** Data records follows **
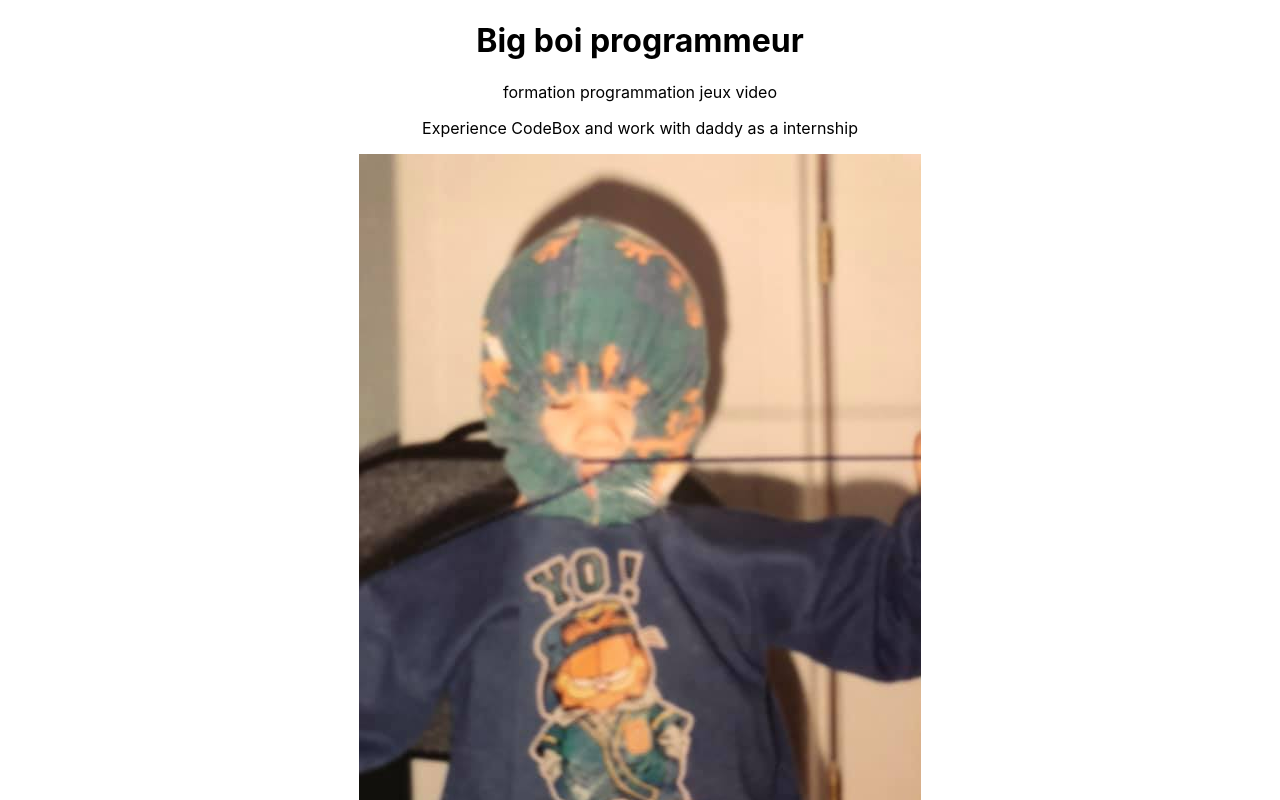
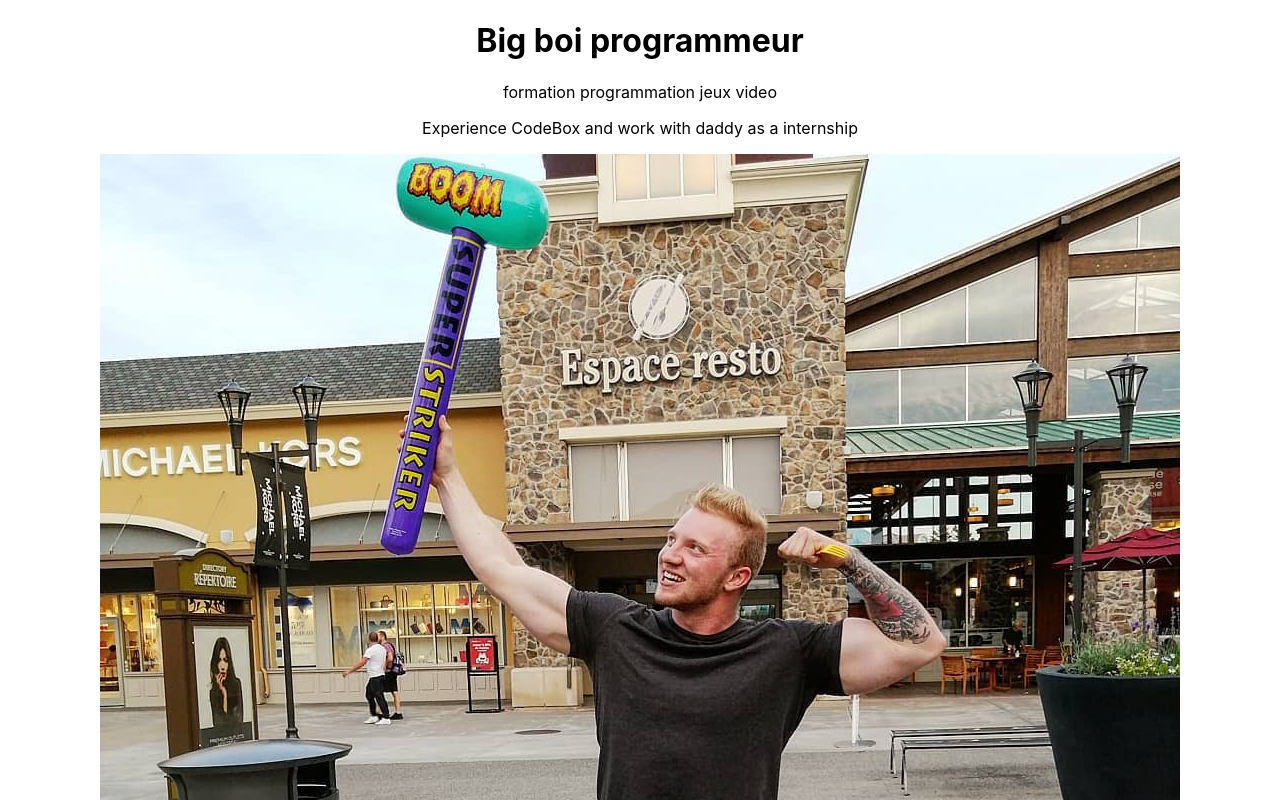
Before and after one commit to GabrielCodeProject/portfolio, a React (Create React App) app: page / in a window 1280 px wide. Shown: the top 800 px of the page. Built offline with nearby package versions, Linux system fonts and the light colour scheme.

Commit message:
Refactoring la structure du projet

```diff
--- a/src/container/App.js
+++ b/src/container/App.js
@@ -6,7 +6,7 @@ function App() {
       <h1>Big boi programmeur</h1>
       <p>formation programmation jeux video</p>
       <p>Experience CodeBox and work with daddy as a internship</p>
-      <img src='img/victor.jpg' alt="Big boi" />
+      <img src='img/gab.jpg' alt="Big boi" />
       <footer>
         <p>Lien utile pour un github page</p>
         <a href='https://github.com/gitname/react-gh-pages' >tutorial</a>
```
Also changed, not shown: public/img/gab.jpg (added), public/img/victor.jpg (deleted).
** End of Data records **
** Data records follows **
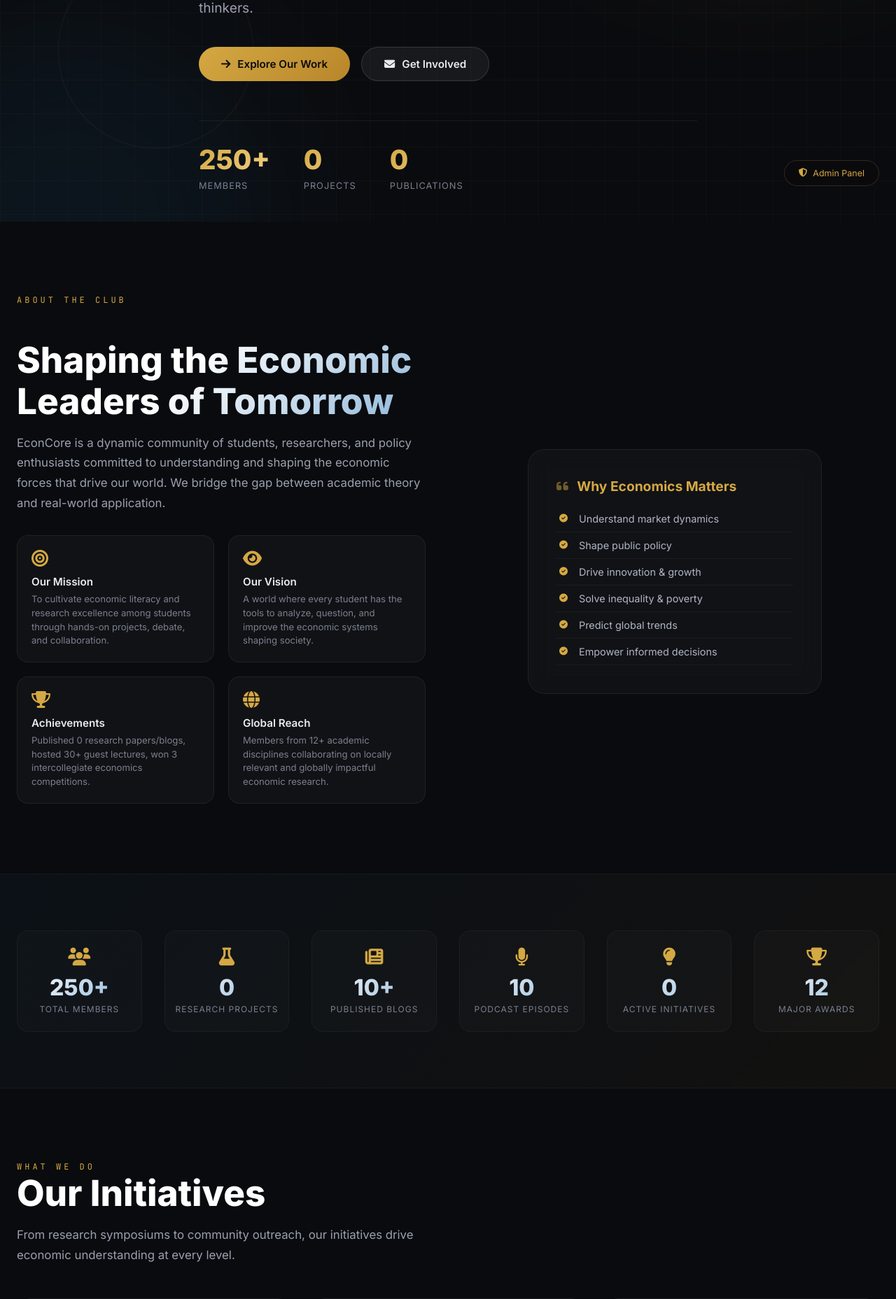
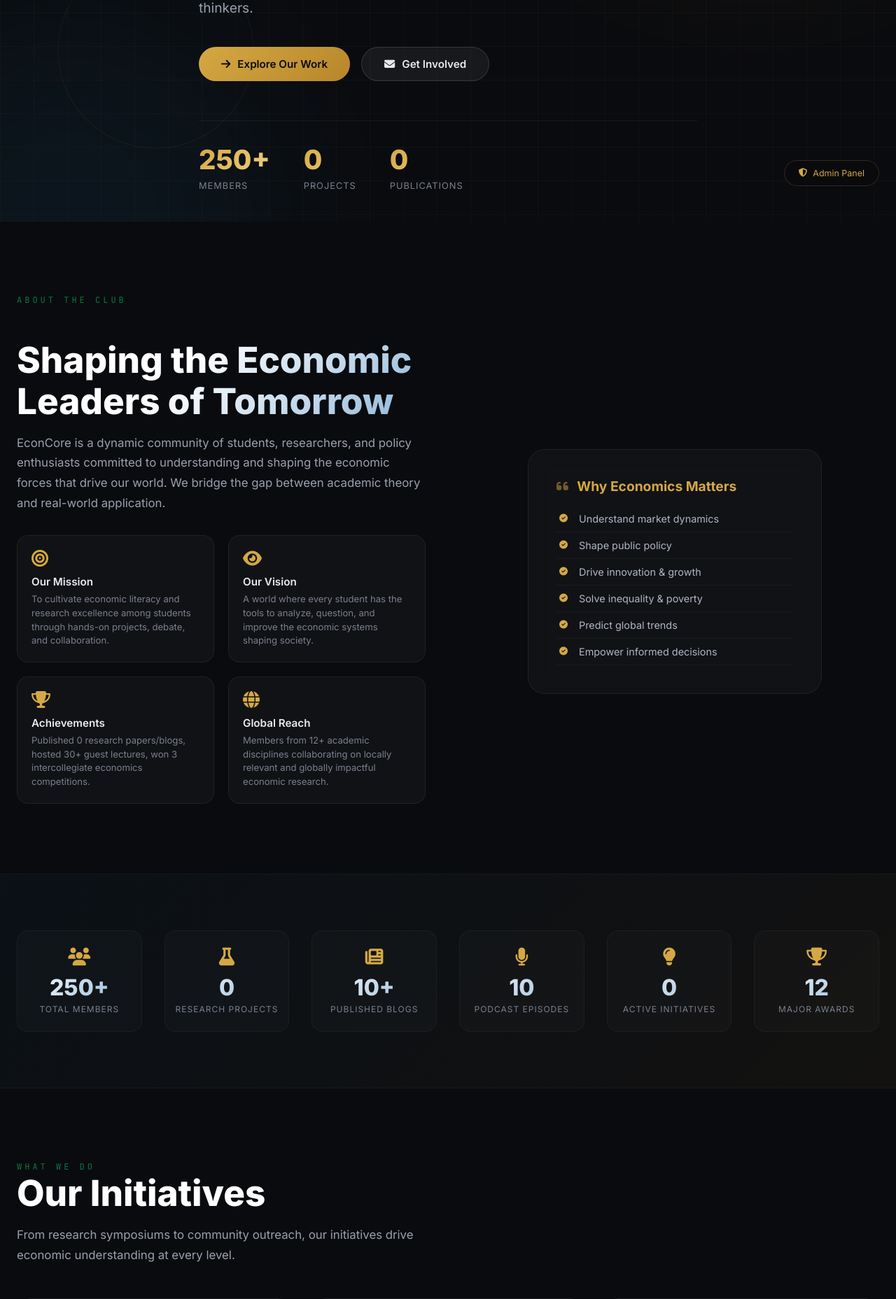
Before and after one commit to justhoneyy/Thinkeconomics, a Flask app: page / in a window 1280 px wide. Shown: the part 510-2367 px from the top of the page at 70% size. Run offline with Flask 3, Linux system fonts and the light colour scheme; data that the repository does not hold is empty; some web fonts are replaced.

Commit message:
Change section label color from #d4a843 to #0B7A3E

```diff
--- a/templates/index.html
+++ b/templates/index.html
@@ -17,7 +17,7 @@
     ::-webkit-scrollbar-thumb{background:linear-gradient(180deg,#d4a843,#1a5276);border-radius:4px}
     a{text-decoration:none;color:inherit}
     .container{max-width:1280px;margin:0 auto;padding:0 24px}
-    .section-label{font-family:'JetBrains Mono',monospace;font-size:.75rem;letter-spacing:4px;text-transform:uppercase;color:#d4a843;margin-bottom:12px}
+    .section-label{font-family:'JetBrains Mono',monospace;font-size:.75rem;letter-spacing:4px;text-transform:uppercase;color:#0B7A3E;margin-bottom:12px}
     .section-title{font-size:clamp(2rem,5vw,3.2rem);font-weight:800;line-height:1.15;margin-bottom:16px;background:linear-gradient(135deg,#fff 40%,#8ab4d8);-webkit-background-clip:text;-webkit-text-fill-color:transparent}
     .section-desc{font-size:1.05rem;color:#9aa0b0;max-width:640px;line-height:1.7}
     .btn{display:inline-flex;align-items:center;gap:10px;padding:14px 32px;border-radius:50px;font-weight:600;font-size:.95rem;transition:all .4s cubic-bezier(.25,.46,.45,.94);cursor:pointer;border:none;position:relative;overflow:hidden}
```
** End of Data records **
* _Problem statement_
Find the number of lines in the records that contain "label", and write that number only.

* _Solution to the problem_
3